Compiled by Politics & Prose
Reviewed by Ibti Vincent
I discovered the first issue of District Lines – an anthology of poems, short stories, photography, and cartoons from around the DC metro area – at a reading this past June at Politics & Prose. It was a lot of fun to hear some of the authors read excerpts of their works, and after seeing Opus the Book Binding Machine crank out copies, I bought one and began thumbing through the pages, eager to read more of the works with intriguing titles like True Plumbing Tales from the White House and My Hug-Loving Hometown.
The collection is a mixed bag in terms of the style and caliber of its contributors, but it’s a great start to what I hope becomes a regular publication that celebrates our city’s innate DC-ness. Diana Veiga’s Summertime and Glen Finland’s A Known Patsy are love letters to characters that give the Petworth and Capitol Hill neighborhoods their unique feel. The challenges of mid-life dating, the ubiquitous type-A parents pushing their kids to achieve, the attempts to clean up the Anacostia River – all familiar to those of us who have lived here awhile, or will be when we venture to other parts of the city. Whether behind the counter at the Florida Avenue Grill or on the 30 bus across from Effi Barry, the writers evoke memories of DC’s greatest and saddest and most hopeful moments… and occasionally some of its most frustrating.
My favorite work in the collection is probably the Ode to the Dupont Circle Metro Escalator by Deborah Hefferon. Tell me you haven’t had to schlep up that looong escalator. While I’m asking questions here, tell me: why is it that half of the escalators in the system seem to be out of commission half of the time? Ms. Hefferon’s words echo those of the Everycommuter:
“My you’ve grown! Forced to surrender right,
I curse your stubbornness, your refusal to give me a lift.”

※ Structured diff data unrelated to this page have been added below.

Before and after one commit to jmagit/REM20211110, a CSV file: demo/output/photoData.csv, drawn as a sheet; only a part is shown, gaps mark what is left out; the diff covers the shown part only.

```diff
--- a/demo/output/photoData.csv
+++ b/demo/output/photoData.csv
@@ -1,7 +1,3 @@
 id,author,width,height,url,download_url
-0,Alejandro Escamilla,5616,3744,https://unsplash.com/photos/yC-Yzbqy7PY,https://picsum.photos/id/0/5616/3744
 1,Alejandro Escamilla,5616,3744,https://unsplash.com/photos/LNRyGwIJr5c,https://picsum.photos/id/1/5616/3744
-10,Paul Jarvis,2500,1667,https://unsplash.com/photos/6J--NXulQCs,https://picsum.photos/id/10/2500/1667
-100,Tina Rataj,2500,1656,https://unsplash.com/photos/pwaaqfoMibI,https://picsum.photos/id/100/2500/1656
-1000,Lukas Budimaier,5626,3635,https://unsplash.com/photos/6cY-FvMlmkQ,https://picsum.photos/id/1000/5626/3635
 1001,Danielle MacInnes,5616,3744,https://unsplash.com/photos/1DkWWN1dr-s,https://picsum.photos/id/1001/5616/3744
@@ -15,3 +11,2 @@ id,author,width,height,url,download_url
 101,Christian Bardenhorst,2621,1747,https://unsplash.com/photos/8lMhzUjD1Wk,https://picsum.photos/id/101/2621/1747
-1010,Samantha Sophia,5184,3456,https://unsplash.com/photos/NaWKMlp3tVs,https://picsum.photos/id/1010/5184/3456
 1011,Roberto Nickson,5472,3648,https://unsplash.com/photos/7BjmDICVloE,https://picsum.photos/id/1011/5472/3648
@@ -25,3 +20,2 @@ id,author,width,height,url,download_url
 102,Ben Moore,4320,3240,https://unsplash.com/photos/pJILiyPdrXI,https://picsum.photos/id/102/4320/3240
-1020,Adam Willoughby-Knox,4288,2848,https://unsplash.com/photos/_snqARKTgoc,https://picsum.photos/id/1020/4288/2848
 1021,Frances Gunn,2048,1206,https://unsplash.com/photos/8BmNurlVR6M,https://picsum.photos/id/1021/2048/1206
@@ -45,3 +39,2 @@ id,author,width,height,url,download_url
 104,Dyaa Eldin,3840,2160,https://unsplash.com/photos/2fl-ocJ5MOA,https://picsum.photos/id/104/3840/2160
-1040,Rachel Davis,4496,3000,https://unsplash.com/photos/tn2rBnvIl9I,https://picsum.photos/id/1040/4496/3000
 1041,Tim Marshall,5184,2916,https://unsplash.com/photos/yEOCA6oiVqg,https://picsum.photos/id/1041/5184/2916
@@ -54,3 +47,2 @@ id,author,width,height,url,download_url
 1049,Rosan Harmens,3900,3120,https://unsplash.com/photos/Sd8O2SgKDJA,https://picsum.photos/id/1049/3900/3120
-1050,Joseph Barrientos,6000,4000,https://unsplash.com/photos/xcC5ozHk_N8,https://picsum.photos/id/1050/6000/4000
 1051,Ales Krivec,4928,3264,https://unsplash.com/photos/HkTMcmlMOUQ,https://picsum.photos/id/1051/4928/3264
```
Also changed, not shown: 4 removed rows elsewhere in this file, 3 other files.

I notice there isn’t an entry for my beloved Columbia Heights neighborhood in this first issue. Oh, but look, they’re accepting submissions for the second issue now….